[Opening Source material section]
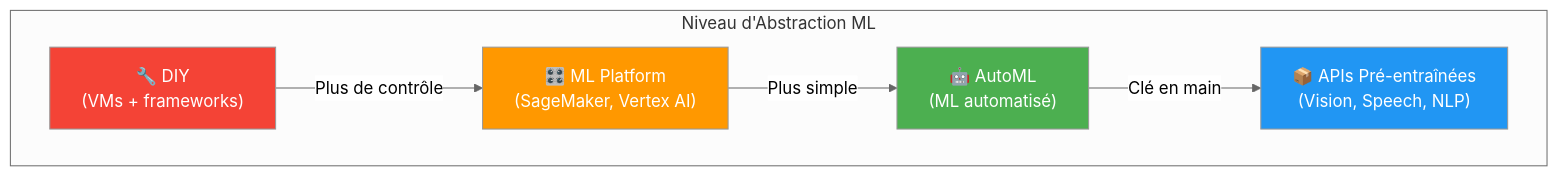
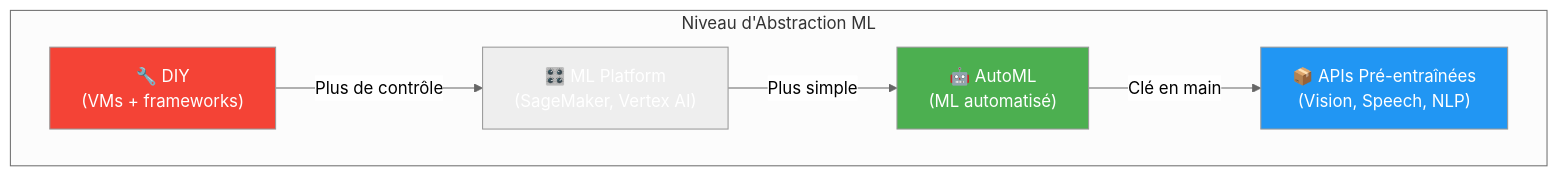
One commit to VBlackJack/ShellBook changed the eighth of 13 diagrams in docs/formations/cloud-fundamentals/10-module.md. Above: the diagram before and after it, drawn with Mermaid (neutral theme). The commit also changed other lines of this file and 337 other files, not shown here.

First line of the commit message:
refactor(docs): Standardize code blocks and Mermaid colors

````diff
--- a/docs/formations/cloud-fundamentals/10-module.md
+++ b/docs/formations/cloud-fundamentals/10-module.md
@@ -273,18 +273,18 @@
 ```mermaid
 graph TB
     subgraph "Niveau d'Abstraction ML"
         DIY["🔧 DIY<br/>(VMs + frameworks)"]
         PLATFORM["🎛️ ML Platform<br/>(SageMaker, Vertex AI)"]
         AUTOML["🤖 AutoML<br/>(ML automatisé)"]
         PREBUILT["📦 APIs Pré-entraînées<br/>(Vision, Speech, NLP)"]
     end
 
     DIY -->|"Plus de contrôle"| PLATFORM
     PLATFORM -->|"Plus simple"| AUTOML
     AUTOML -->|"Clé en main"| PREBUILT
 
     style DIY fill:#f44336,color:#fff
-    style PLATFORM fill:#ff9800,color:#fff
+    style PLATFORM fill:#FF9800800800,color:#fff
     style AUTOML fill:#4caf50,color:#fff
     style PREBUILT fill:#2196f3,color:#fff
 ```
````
[Closing Source material section]
Task to carry out |
For the data above, state only how many lines include the word "style".

Result of the task |
5